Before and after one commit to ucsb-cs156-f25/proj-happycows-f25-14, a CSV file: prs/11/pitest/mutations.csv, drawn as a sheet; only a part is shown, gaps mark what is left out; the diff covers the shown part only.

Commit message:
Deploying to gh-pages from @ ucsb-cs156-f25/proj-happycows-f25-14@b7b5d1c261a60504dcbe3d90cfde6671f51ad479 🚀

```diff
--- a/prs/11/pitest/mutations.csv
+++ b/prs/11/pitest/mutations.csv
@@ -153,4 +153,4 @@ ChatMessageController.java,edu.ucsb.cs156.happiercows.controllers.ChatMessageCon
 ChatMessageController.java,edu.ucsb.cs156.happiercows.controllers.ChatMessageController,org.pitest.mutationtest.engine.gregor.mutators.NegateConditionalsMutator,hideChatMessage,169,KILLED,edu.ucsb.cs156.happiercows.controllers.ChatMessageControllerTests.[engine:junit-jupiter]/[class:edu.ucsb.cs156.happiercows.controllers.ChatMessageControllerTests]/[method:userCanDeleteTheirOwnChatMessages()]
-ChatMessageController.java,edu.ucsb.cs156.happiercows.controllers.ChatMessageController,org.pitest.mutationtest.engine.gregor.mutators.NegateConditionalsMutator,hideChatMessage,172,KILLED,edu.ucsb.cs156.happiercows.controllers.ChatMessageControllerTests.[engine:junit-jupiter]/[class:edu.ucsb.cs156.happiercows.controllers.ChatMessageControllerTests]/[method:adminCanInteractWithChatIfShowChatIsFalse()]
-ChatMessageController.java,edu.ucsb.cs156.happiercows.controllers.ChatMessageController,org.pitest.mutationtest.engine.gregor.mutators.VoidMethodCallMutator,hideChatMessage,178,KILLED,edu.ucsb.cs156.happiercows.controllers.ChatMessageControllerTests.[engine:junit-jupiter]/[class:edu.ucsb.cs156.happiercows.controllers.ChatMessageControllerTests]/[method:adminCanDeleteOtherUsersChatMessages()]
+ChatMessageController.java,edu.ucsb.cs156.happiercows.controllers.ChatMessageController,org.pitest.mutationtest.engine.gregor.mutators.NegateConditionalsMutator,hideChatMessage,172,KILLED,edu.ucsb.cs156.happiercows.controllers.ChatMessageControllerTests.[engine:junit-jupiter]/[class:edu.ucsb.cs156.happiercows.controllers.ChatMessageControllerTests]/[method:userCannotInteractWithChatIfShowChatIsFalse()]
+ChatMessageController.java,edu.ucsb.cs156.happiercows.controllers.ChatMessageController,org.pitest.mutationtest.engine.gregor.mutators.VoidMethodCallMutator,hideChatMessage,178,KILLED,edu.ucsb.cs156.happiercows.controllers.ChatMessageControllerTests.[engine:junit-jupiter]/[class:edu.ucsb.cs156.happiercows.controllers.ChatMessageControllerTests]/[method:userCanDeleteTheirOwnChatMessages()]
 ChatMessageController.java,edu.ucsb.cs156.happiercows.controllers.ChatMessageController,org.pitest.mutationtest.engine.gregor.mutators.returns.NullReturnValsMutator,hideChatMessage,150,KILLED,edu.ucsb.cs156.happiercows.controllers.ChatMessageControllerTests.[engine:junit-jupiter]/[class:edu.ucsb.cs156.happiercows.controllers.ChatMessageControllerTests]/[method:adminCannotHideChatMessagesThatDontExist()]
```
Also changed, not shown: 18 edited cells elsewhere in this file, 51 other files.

--- EXERCISE ---
The lines to copy are those above that contain "NegateConditionalsMutator".

--- RESULT ---
 ChatMessageController.java,edu.ucsb.cs156.happiercows.controllers.ChatMessageController,org.pitest.mutationtest.engine.gregor.mutators.NegateConditionalsMutator,hideChatMessage,169,KILLED,edu.ucsb.cs156.happiercows.controllers.ChatMessageControllerTests.[engine:junit-jupiter]/[class:edu.ucsb.cs156.happiercows.controllers.ChatMessageControllerTests]/[method:userCanDeleteTheirOwnChatMessages()]
-ChatMessageController.java,edu.ucsb.cs156.happiercows.controllers.ChatMessageController,org.pitest.mutationtest.engine.gregor.mutators.NegateConditionalsMutator,hideChatMessage,172,KILLED,edu.ucsb.cs156.happiercows.controllers.ChatMessageControllerTests.[engine:junit-jupiter]/[class:edu.ucsb.cs156.happiercows.controllers.ChatMessageControllerTests]/[method:adminCanInteractWithChatIfShowChatIsFalse()]
+ChatMessageController.java,edu.ucsb.cs156.happiercows.controllers.ChatMessageController,org.pitest.mutationtest.engine.gregor.mutators.NegateConditionalsMutator,hideChatMessage,172,KILLED,edu.ucsb.cs156.happiercows.controllers.ChatMessageControllerTests.[engine:junit-jupiter]/[class:edu.ucsb.cs156.happiercows.controllers.ChatMessageControllerTests]/[method:userCannotInteractWithChatIfShowChatIsFalse()]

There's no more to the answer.